Problem:
Across the material below, how many lines contain the word "after"? Give only the number.
◆ ◆ ◆ ◆
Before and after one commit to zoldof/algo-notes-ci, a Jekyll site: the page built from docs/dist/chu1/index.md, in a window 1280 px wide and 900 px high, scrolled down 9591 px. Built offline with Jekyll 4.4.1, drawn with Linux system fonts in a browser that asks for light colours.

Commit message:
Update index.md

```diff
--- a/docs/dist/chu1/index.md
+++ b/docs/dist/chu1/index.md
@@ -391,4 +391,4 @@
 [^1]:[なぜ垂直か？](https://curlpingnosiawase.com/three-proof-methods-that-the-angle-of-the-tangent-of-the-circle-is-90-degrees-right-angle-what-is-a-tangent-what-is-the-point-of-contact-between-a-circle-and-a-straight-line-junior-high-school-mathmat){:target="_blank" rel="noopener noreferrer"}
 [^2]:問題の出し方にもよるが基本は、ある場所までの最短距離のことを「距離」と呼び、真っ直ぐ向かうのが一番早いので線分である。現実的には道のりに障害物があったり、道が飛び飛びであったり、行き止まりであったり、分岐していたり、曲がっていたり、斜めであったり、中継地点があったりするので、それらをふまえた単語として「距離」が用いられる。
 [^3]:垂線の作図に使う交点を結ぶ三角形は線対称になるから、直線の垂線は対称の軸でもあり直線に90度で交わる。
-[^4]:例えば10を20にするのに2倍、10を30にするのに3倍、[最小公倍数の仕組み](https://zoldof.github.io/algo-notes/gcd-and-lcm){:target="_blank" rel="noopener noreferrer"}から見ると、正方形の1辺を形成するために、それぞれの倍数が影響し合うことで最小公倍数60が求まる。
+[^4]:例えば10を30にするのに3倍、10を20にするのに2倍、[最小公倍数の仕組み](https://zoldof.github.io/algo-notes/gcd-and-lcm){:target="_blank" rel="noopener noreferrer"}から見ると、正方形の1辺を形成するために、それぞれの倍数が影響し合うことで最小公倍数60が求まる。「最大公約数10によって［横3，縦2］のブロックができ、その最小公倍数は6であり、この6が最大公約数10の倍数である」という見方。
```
◆ ◆ ◆ ◆
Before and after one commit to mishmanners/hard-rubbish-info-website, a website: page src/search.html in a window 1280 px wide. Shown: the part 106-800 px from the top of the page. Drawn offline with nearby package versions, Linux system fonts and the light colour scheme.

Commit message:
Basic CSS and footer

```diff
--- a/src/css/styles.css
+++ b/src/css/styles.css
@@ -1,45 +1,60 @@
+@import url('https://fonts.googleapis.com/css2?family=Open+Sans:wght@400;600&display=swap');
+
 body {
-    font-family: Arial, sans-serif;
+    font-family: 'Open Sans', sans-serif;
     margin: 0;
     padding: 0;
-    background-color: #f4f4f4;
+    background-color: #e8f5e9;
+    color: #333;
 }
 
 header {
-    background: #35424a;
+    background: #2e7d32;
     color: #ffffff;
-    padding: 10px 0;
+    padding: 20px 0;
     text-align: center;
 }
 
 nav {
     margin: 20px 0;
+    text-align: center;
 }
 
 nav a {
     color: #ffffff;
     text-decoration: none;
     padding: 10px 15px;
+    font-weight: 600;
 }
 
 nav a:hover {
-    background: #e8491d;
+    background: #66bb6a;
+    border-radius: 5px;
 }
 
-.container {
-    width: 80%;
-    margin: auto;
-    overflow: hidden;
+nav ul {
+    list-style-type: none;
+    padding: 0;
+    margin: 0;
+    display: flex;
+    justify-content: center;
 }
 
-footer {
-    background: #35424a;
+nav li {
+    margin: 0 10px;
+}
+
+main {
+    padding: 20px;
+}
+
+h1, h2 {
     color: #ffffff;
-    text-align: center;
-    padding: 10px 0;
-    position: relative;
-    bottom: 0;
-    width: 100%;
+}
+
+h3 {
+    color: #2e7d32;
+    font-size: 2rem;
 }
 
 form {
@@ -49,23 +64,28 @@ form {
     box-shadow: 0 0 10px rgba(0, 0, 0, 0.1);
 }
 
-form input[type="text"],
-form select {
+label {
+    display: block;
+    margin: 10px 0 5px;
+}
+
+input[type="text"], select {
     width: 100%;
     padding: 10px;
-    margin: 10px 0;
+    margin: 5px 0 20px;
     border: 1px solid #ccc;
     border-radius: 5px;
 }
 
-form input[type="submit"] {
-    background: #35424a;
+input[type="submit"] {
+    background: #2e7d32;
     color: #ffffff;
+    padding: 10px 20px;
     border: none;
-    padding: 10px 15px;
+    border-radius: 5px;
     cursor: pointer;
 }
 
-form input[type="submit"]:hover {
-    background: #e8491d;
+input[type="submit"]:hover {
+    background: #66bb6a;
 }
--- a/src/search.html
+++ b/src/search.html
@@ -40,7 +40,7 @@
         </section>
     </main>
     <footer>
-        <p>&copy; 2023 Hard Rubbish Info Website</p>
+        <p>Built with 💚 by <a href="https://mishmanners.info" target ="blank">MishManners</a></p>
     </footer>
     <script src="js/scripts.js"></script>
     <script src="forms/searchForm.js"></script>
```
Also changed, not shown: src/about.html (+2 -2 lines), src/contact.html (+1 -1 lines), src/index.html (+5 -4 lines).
◆ ◆ ◆ ◆
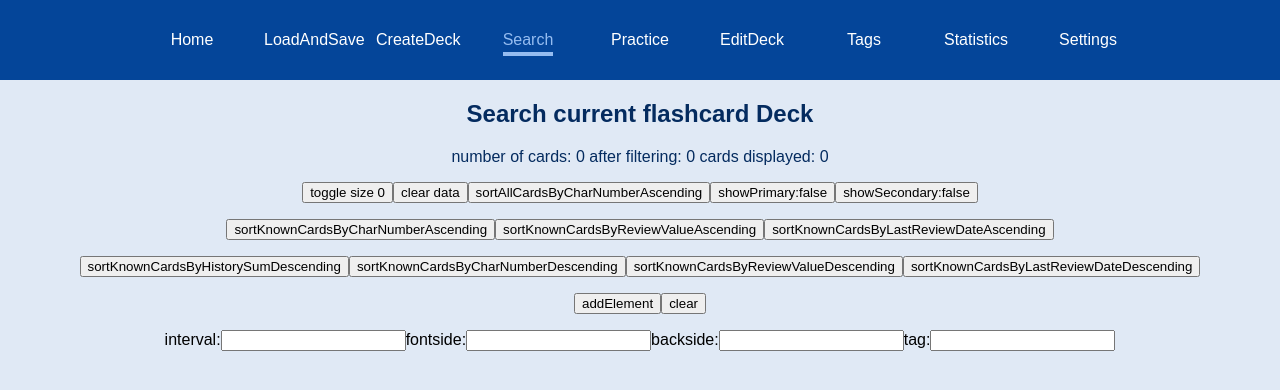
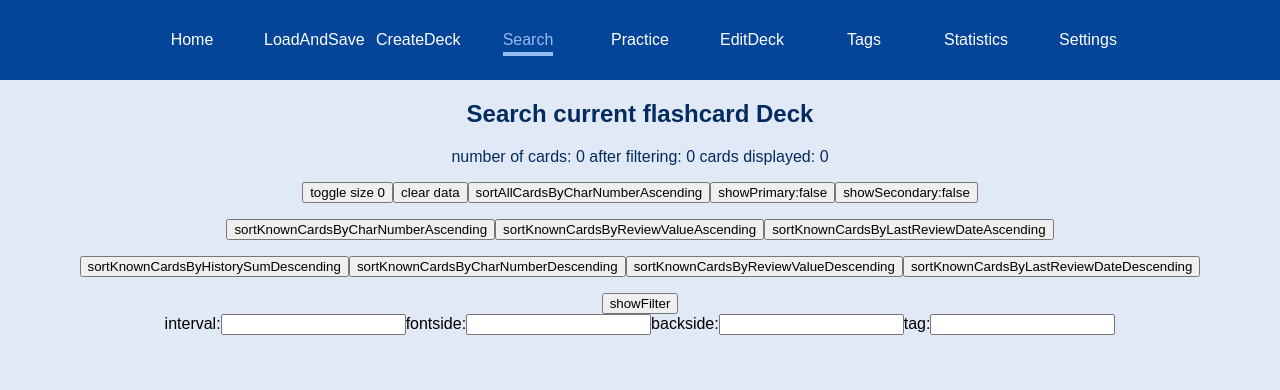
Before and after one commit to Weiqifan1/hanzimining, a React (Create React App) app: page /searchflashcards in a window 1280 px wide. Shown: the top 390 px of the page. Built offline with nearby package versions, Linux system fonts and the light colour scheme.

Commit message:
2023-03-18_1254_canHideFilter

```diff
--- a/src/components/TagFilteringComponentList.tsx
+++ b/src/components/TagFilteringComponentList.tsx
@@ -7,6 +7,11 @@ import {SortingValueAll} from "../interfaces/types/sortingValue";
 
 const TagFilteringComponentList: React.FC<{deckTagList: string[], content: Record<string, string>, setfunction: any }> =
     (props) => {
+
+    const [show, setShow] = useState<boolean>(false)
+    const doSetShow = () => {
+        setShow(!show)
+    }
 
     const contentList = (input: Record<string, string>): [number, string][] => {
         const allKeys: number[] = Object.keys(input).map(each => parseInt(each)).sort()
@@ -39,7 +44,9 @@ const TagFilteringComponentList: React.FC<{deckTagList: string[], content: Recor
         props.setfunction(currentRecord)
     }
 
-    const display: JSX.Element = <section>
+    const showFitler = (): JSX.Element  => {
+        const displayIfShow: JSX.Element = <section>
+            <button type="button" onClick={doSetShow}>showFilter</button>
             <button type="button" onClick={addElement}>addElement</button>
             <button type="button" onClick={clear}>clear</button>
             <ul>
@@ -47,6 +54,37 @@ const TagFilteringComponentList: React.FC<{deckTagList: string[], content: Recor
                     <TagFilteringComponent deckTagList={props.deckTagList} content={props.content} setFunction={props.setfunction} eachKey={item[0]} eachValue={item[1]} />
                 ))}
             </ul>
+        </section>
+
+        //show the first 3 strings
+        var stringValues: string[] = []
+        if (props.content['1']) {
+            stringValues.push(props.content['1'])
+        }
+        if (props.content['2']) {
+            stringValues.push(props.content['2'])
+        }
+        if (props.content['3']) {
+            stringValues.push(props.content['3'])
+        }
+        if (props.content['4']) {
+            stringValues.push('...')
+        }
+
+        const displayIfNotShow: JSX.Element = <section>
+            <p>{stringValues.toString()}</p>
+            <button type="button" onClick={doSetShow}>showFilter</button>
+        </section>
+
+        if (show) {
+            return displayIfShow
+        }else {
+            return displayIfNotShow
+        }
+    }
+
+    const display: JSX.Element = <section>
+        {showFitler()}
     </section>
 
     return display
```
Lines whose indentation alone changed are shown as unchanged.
◆ ◆ ◆ ◆
Solution to this problem:
3